Pinto executed an absolute deed of sale over a portion of three hectares, of the parcel of land covered by Original
Certificate of Title No. I-1600, in favor of one Jacobo Pinto . . ." (p. 51, Record on Appeal) And, when the aforesaid
motion was denied, defendants-appellants admitted in their answer the allegation of the complaint that,." . . on May 28,
1937, four years after the late Cayetano Pinto had been granted the said homestead patent, he executed an absolute
deed of sale over a portion of 3 hectares of the parcel covered by Original Certificate of Title No. I-1600 in favor of one
Jacobo Pinto." (pp. 3, 93, Record on Appeal). The stipulation of facts, submitted by the parties and approved by the
court, likewise stated that Cayetano Pinto "sold a portion of 3 hectares of land covered by Original Certificate of Title No.
I-1600 in favor of Jacobo Pinto, married to Herminia Tinonas, for the sum of P500.00" (p. 121, Record on Appeal). By
defendants’ own admissions in the lower court, therefore, the character of Exhibit C as a deed of sale executed almost
four years after the issuance of the patent to the homesteader Cayetano Pinto has become a settled matter, which they
cannot now dispute on appeal.

We also find as erroneous appellants’ argument that because the deed of sale was null and void, then it may be treated
as not having ever existed, with the result that the grantee Cayetano Pinto cannot be considered to have violated the
Public Land Law. Carried to its logical conclusion, this argument would mean that no violation of law could be punished.

This case is actually no necessity for logical reasoning; by express provision of Section 118 of Commonwealth Act 141,
any transfer or alienation of a homestead grant within five years from the issuance of the patent is forbidden, making
said alienation null and void, 1 and constituting a cause for reversion of the homestead to the State. 2 In other words, it
was the transgression of the law that nullifies and renders the deed of conveyance null and void and without effect; not
vice-versa. Inexistence in law merely signifies that the act cannot be taken into account as source of rights or obligations
for parties as well as strangers; as if it had never existed. Certainly, the law cannot destroy or wipe out physical
existence, and it has never attempted to do so.
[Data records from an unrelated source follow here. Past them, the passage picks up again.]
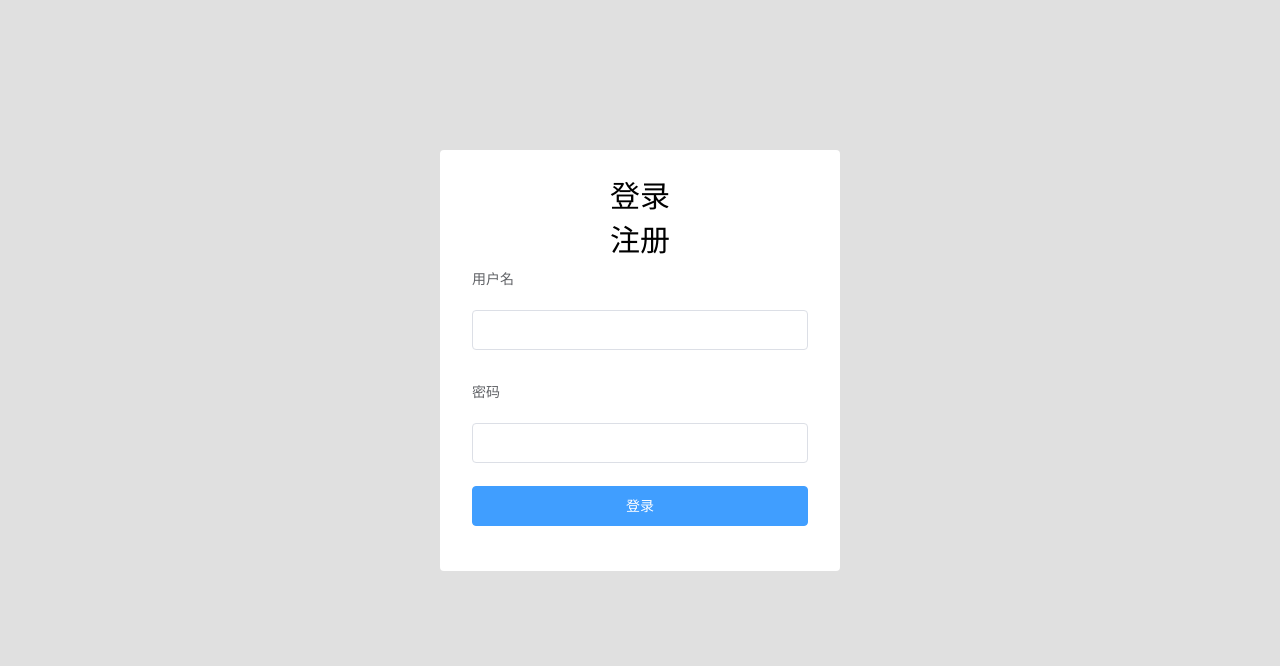
Repository: euphor1azzy/testlist
Page: /#/login (app in list/)
An editor plug-in stored every save of this project. The page is shown before and after the next save, followed by the edit.
The browser window is 1280 px wide. The pictures show the whole page.
The project was rebuilt for these pictures with package versions that can differ from the ones it lists, and the page was loaded fresh each time. Also part of the build but not shown: list/src/components/common/appnav.vue, list/src/components/common/appslider.vue, list/src/views/home.vue, list/src/components/users/users.vue.

Above is the page before, as saved 2020-08-26 15:35:55.

### list/src/main.js
// 引入组件
import Vue from 'vue'
import ElementUI from 'element-ui';
import App from './App.vue'
import router from './router'
import MyHttpServer from './plugins/http'
Vue.use(router);


// 引入css文件
import './assets/css/reset.css'
import 'element-ui/lib/theme-chalk/index.css';


//使用插件
Vue.use(ElementUI)
Vue.use(MyHttpServer)
Vue.config.productionTip = false


new Vue({
    el: '#app',
    router,
    render: h => h(App)
}).$mount('#app')

### list/src/App.vue
<template>
  <div id="app" >

    <router-view></router-view>
  </div>
</template>

<script>

</script>

<style>
#app{

  height:100vh
}
</style>

### list/src/router/index.js
import Vue from 'vue'
import Router from 'vue-router'
import Home from '../views/home.vue'
import Login from '../views/login/login.vue'
import Users from '../components/users/users.vue'



Vue.use(Router);



export default new Router({
    routes: [{
            path: '/',
            name: 'Home',
            component: Home,
            children: [{
                name: 'Users',
                path: 'users',
                component: Users
            }]

        },
        {
            name: 'Login',
            path: '/login',
            component: Login
        }
    ]
});

### list/src/plugins/http.js
//将axios改为插件
import axios from 'axios'
const MyHttpServer = {}


MyHttpServer.install = (Vue) => {
    axios.defaults.baseURL = 'http://localhost:8888/api/private/v1/'

    // 添加实例方法
    Vue.prototype.$http = axios

}

export default MyHttpServer

### list/src/assets/css/reset.css
/*! minireset.css v0.0.2 | MIT License | github.com/jgthms/minireset.css */

html,
body,
p,
ol,
ul,
li,
dl,
dt,
dd,
blockquote,
figure,
fieldset,
legend,
textarea,
pre,
iframe,
hr,
h1,
h2,
h3,
h4,
h5,
h6 {
    /* height: 100%; */
    margin: 0;
    padding: 0;
}

h1,
h2,
h3,
h4,
h5,
h6 {
    font-size: 100%;
    font-weight: normal;
}

ul {
    list-style: none;
}

button,
input,
select,
textarea {
    margin: 0;
}

html {
    box-sizing: border-box;
}

* {
    box-sizing: inherit;
}

*:before,
*:after {
    box-sizing: inherit;
}

img,
embed,
object,
audio,
video {
    height: auto;
    max-width: 100%;
}

iframe {
    border: 0;
}

table {
    border-collapse: collapse;
    border-spacing: 0;
}

td,
th {
    padding: 0;
    text-align: left;
}

### list/src/views/login/login.vue
<template>
  <div class="logwrap">
    <el-form
      class="logform"
      :model="ruleForm"
      status-icon
      :rules="rules"
      ref="ruleForm"
      label-position="top"
      label-width="80px"
    >
      <!-- <h1 style="text-align:center;font-size:30px">登录页面</h1> -->
      <ul  style="text-align:center;font-size:30px;text-decoration:none">
        <li v-for="item in menuTab" :key="item.id" :class="current" @click="toggleMenuTab">{{item.txt}}</li>
      </ul>
      <el-form-item label="用户名" prop="username">
        <el-input
          type="text"
          v-model="ruleForm.username"
          autocomplete="off"
        ></el-input>
      </el-form-item>
      <el-form-item label="密码" prop="password">
        <el-input
          type="password"
          v-model="ruleForm.password"
          autocomplete="off"
        ></el-input>
      </el-form-item>

      <el-form-item label="确认密码" prop="checkPassword" v-show="moduel === 'rigester'">
        <el-input
          type="password"
          v-model="ruleForm.checkPassword"
          autocomplete="off"
        ></el-input>
      </el-form-item>

      <el-form-item>
        <el-button
          type="primary"
          style="width:100%"
          @click="submitForm('ruleForm')"
          >登录</el-button
        >
      </el-form-item>
    </el-form>
  </div>
</template>

<script>
//引入validate中的正则 过滤函数
import { stripScript } from "@/utils/validate.js";

export default {
  name: "Login",
  data() {
    //验证用户名
    var validateUsername = (rule, value, callback) => {
      let reg = /^[a-zA-Z0-9_.-]+@[a-zA-Z0-9-]+(\.[a-zA-Z0-9-]+)*\.[a-zA-Z0-9]{2,6}$/;
      if (value === "") {
        callback(new Error("请输入用户名"));
      } else if (!reg.test(value)) {
        callback(new Error("用户名格式不正确"));
      } else {
        callback();
      }
    };
    //验证密码
    var validatePassword = (rule, value, callback) => {
       let reg = /^(?![0-9]+$)(?![a-zA-Z]+$)[0-9A-Za-z]{6,20}$/;
      //过滤密码
      this.ruleForm.password = stripScript(value);
      value = this.ruleForm.password;
      if (value === "") {
        callback(new Error("请输入密码"));
      } else if (!reg.test(value)) {
        callback(new Error("密码至少包含数字和英文，长度6-20"));
      } else {
        callback();
      }
    };
    //验证确认密码
    var validatecheckPassword = (rule, value, callback) => {
       let reg = /^(?![0-9]+$)(?![a-zA-Z]+$)[0-9A-Za-z]{6,20}$/;
      //过滤密码
      this.ruleForm.checkPassword = stripScript(value);
      value = this.ruleForm.checkPassword;
      if (value === "") {
        callback(new Error("请输入密码"));
      } else if (value != this.ruleForm.password ) {
        callback(new Error("密码至少包含数字和英文，长度6-20"));
      } else {
        callback();
      }
    };

    return {
      menuTab:[
        {txt:"登录" ,current:true ,type:'login'   },
        {txt:"注册" ,current:false ,type:'rigester' }
        ],
        moduel:'login',
      ruleForm: {
        password: "",
        username: "",
        checkPassword:""
      },
      rules: {
        username: [{ validator: validateUsername, trigger: "blur" }],
        password: [{ validator: validatePassword, trigger: "blur" }],
      },
    };
  },
  methods: {
       toggleMenuTab(data){
      this.menuTab.forEach((elem,index) =>{
        elem.current = false
      });
      data.current = true
      this.moduel = data.type
    },
    submitForm(ruleForm) {
      this.$refs[ruleForm].validate((valid) => {
        if (valid) {
          alert("submit!");
        } else {
          console.log("error submit!!");
          return false;
        }
      });
    },

    //     this.$router.push({name: 'Home'}
  },
};

// methods:{
//   //登录请求
//   // handleLogin(){
//   //   this.$http.push('login',this.logdata)
//   //   .then(res=>{
//   //     console.log(res)
//   //   })
//   // }
//   handleLogin(){
//     this.$router.push({name: 'Home'})
//   }
// }
</script>

<style>
.logwrap {
  height: 100%;
  display: flex;
  justify-content: center;
  align-items: center;
  background-color: rgb(224, 224, 224);
}
.logwrap .logform {
  padding: 20px 30px;
  border: 2px solid #ffffff;
  border-radius: 4px;
  width: 400px;

  background-color: #fff;
}
.current{
  color: antiquewhite;
  font-weight: 700;
  font-size: 32px;
}
</style>

### list/src/utils/validate.js
// 过滤特殊字符
export function stripScript(s) {
    var pattern = new RegExp("[`~!@#$^&*()=|{}':;',\\[\\].<>/?~！@#￥……&*（ ）——|{}【】‘；：”“'。，、？]");
    var rs = "";
    for (var i = 0; i < s.length; i++) {
        rs = rs + s.substr(i, 1).replace(pattern, '');
    }
    return rs;
}

// 验证邮箱
export function validateEmail(value) {
    let reg = /^[a-zA-Z0-9_.-]+@[a-zA-Z0-9-]+(\.[a-zA-Z0-9-]+)*\.[a-zA-Z0-9]{2,6}$/;
    return !reg.test(value) ? true : false
}

// 验证密码
export function valPassword(value) {
    let reg = /^(?![0-9]+$)(?![a-zA-Z]+$)[0-9A-Za-z]{6,20}$/;
    return !reg.test(value) ? true : false
}

Loaded but not shown: list/public/index.html (common file)

After the next save:
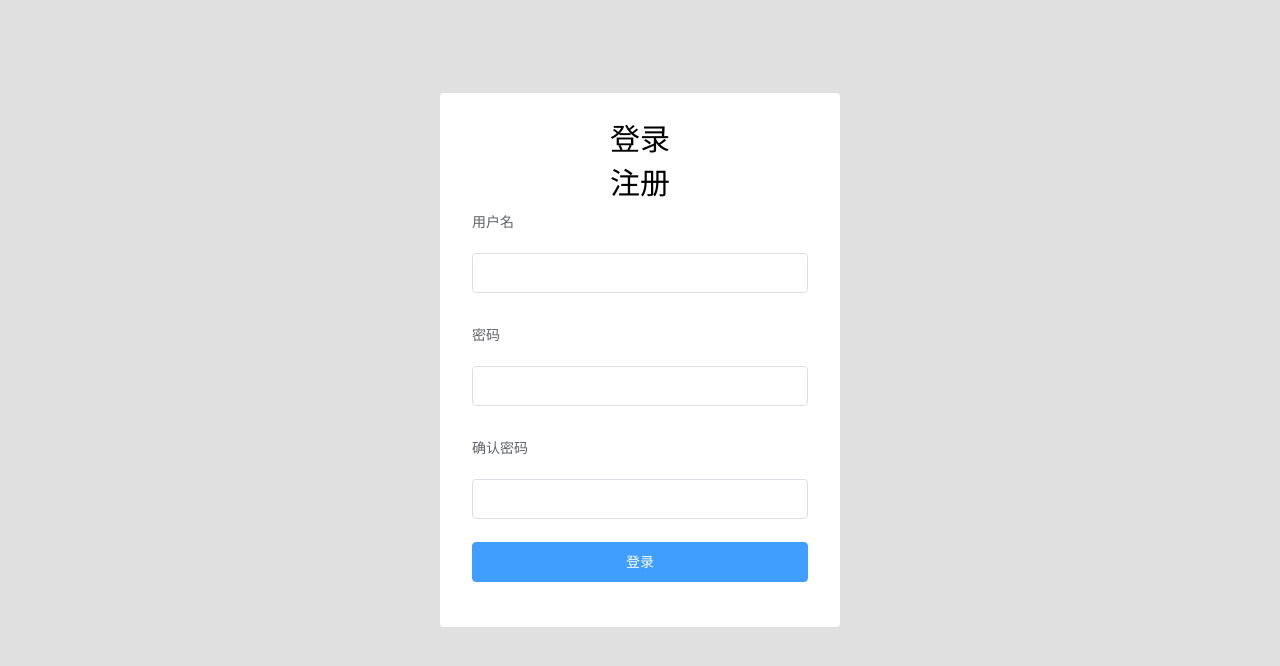
Saved 4 min 56 s later.
--- a/list/src/views/login/login.vue
+++ b/list/src/views/login/login.vue
@@ -28,7 +28,7 @@
         ></el-input>
       </el-form-item>
 
-      <el-form-item label="确认密码" prop="checkPassword" v-show="moduel === 'rigester'">
+      <el-form-item label="确认密码" prop="checkPassword" v-show="moduel === 'login'">
         <el-input
           type="password"
           v-model="ruleForm.checkPassword"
It may likewise be stated that while the prohibition against the alienation of the land grant is designed to preserve it
within the family of the homesteader and to promote small land ownership in this country, it is equally true that this
policy of the State cannot be invoked to condone a violation of the Public Land Act and withhold enforcement of the
provision directing the reversion of the property to the grantor in case of such violation. 3 For, the prohibitory provision
against any alienation or encumbrance of the land grant is not only mandatory, 4 but is considered a condition attached
to the approval of every application. 5

Neither is there merit in the proposition that Cayetano Pinto’s heirs should not be made to suffer on account of a violation
of law committed by their said predecessor. In a previous case wherein the same contention was made, this Court
ruled: jgc: chan robles .com.p h

"One other point remains to be explained and that is whether the parties plaintiffs in this case, the widow and children of
the deceased homesteader Jose Lagon, can be considered as bound by the sale made by the husband and whether they
can claim to be third parties as to whom registration should be considered as the operative act of conveyance. As to the
widow, the sale was executed by Jose Lagon in his capacity as administrator of the conjugal partnership. Jose Lagon was
the agent of the conjugal partnership, of which the widow is a partner, and under general principles the act of the
authorized agent is the act of the partners themselves (2 American Jurisprudence, 169, 276). It is not, therefore,
necessary that the widow had actual notice of the sale, and the can not be considered a third person or party in relation
thereto. The sale made by the husband is binding on her. (Cruz v. Buenaventura, 84 Phil. 12, 46 Off. Gaz., 6032).

"As respect the children of Jose Lagon, the other plaintiffs- appellees, they may not be considered third parties because
there is a privity of int